As we approach the end of 2014, it’s time for our annual check-in on the progress that’s been made for our information rights. It’s been a busy year for Information and Privacy Commissioner Elizabeth Denham, who has made a number of suggestions for important amendments to improve access and privacy laws in this province.
Sadly, the BC legislature has just finished its 2014 session, and the government has done nothing to make the legal changes she recommended.
In December last year, Commissioner Denham supported a complaint by BC FIPA and the UVic Environmental Law Clinic into the failure of government to carry out their duty under section 25 of the Act, which requires that it release information that is in the public interest. She also called for the government to amend this section to remove the requirement that the issue of public interest be “urgent” or timely. Commissioner Denham urged that the government make this amendment “at the earliest opportunity.”
The earliest opportunity would have been the spring session of the Legislature, but so far, the government has done nothing. There have been developments on this file, however. The Commissioner announced that she has another investigation going into s.25, this time after a complaint by BC FIPA in July 2014 about the BC government’s failure to release information about the weakened state of the Mount Polley taillings pond.

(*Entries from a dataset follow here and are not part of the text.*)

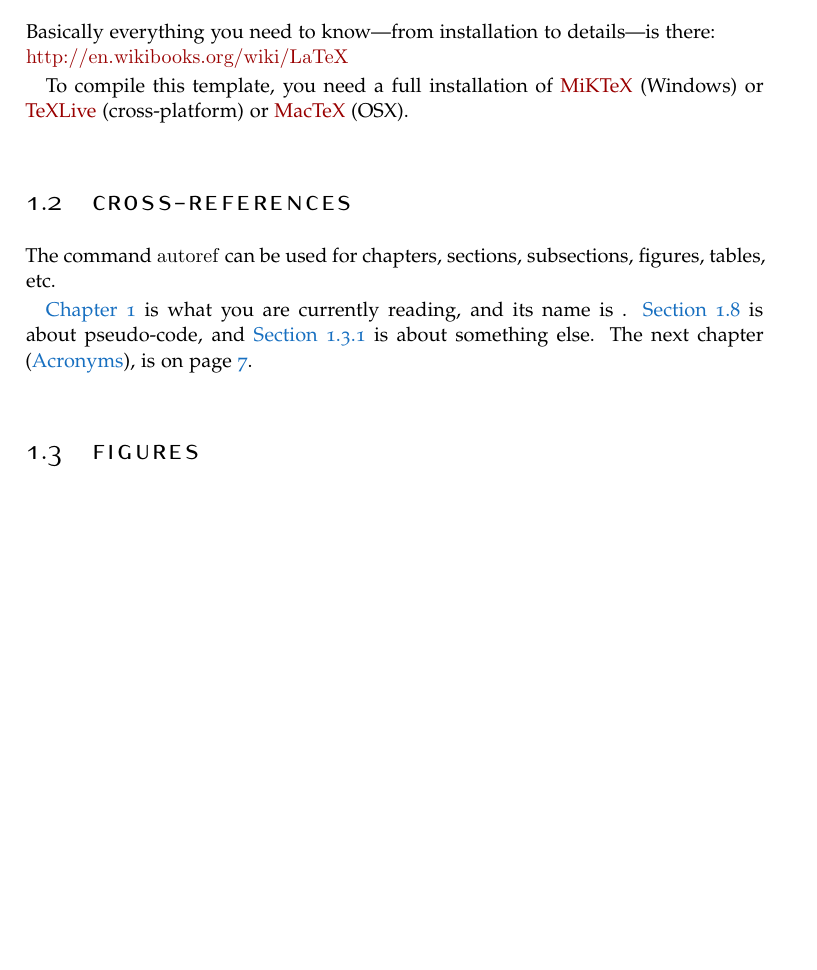
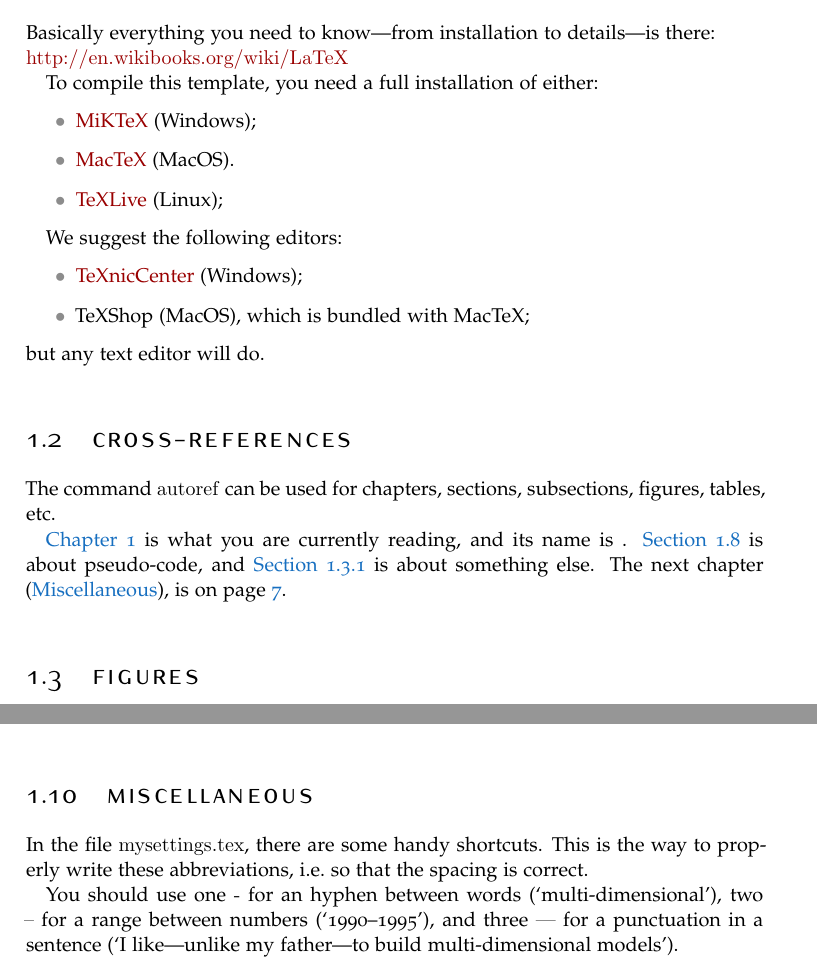
Before and after one commit to tudelft3d/msc_geomatics_thesis_template, a LaTeX thesis (thesis.tex, which reads chapters/introduction.tex, mysettings.tex): part of page 19 of 35 before the commit and two parts of pages 19 and 23 of 35 after it, the two joined at a grey line, cut so that both start at the same text, the shorter picture padded with empty space. Compiled offline with pdfLaTeX.

Commit message:
a few things: editor + eg ie

```diff
--- a/chapters/introduction.tex
+++ b/chapters/introduction.tex
@@ -26,8 +26,19 @@ If you run into mistakes/problems/issues, please report them on the GitHub page,
 Basically everything you need to know---from installation to details---is there:\\
 \url{http://en.wikibooks.org/wiki/LaTeX}
 
-To compile this template, you need a full installation of \href{http://miktex.org/about}{MiKTeX} (Windows) or \href{https://www.tug.org/texlive/}{TeXLive} (cross-platform) or \href{https://tug.org/mactex/}{MacTeX} (OSX).
+To compile this template, you need a full installation of either:
+\begin{itemize}
+  \item \href{http://miktex.org/about}{MiKTeX} (Windows);
+  \item \href{https://tug.org/mactex/}{MacTeX} (MacOS).
+  \item \href{https://www.tug.org/texlive/}{TeXLive} (Linux);
+ \end{itemize}
 
+We suggest the following editors:
+\begin{itemize}
+  \item \href{http://www.texniccenter.org}{TeXnicCenter} (Windows);
+  \item TeXShop (MacOS), which is bundled with MacTeX;
+\end{itemize}
+but any text editor will do.
 
 %%%
 %
@@ -244,3 +255,14 @@ Further use, \ac{gis}, you'll get the acronym plus a hyperlink to the list in th
 
 Add yours to \texttt{front/acronyms.tex}.
 Notice that only these used are printed, \eg\ \ac{dt} and \ac{tin}.
+
+
+%%%
+%
+\section{Miscellaneous}
+\label{sec:misc}
+
+In the file \texttt{mysettings.tex}, there are some handy shortcuts.
+This is the way to properly write these abbreviations, \ie\ so that the spacing is correct.
+
+You should use one \texttt{-} for an hyphen between words (`multi-dimensional'), two \texttt{--} for a range between numbers (`1990--1995'), and three \texttt{---} for a punctuation in a sentence (`I like---unlike my father---to build multi-dimensional models').
--- a/mysettings.tex
+++ b/mysettings.tex
@@ -34,7 +34,7 @@
 
 %-- for pdf metadata
 \hypersetup{pdfauthor={\myName}}
-\hypersetup{pdfkeywords={thesis, template}}
+\hypersetup{pdfkeywords={thesis, template, geomatics, TU Delft}}
 \hypersetup{pdfsubject={A thesis submitted to the Delft University of Technology in partial fulfillment of the requirements for the degree of Master of Science in Geomatics}}
 \hypersetup{pdftitle={\myTitle}}
 
```
Also changed, not shown: thesis.pdf, mysettings.tex (5 more changed lines).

Maybe the government is waiting for the result of this second investigation before leaping into action.
The Commissioner also made several recommendations to cut down on the over-disclosure of personal information through police information checks by enacting legislation to prohibit the release of non-conviction information for record checks and directing police to stop releasing non-conviction information (for positions outside the vulnerable sector).
To date, none of the Commissioner’s recommendations for legislative change have been enacted.
But that’s not all. Commissioner Denham released a special report this summer on the near complete collapse of the archiving and records system in government. She pointed out that that not a single box of records has been sent to the archives in more than a decade and that there is a backlog of more than 33,000 boxes overall.
That’s a lot of boxes.
In addition to recommending reorganization of responsibilities for records management in government, Commissioner Denham repeated her earlier call for new legislation to replace the Document Disposal Act, which dates from 1936.
The government has failed to respond to the overdue legislative reforms.
That is the tally for this year, but earlier calls for legislative reform also continue to go unheeded.
In response to the Commissioner’s call for a “duty to document” to be included in law, the government claims that the question is complicated, and they have no intention of doing anything before the next review of the Act in 2016.
Back in 2011, Commissioner Denham wrote to then-Minister of Citizens Services Margaret MacDiarmid to ask that she amend the Freedom of Information and Protection of Privacy Act to address what she called “an accountability gap.” The Commissioner called for the inclusion of the subsidiary corporations of universities, colleges and other public bodies in the Act. She ended her letter to the minister with a call to action: “It is vital for open and accountable government that, whatever the form of the entity, if it is carrying on public business, it should be subject to FIPPA.”
Two and a half years later, there is still no sign of action from the government.
We will continue pushing the government to take these issues seriously, but to do so we need your help. Consider becoming a member, or making a year-end donation today, so we can keep fighting for your information rights in 2015.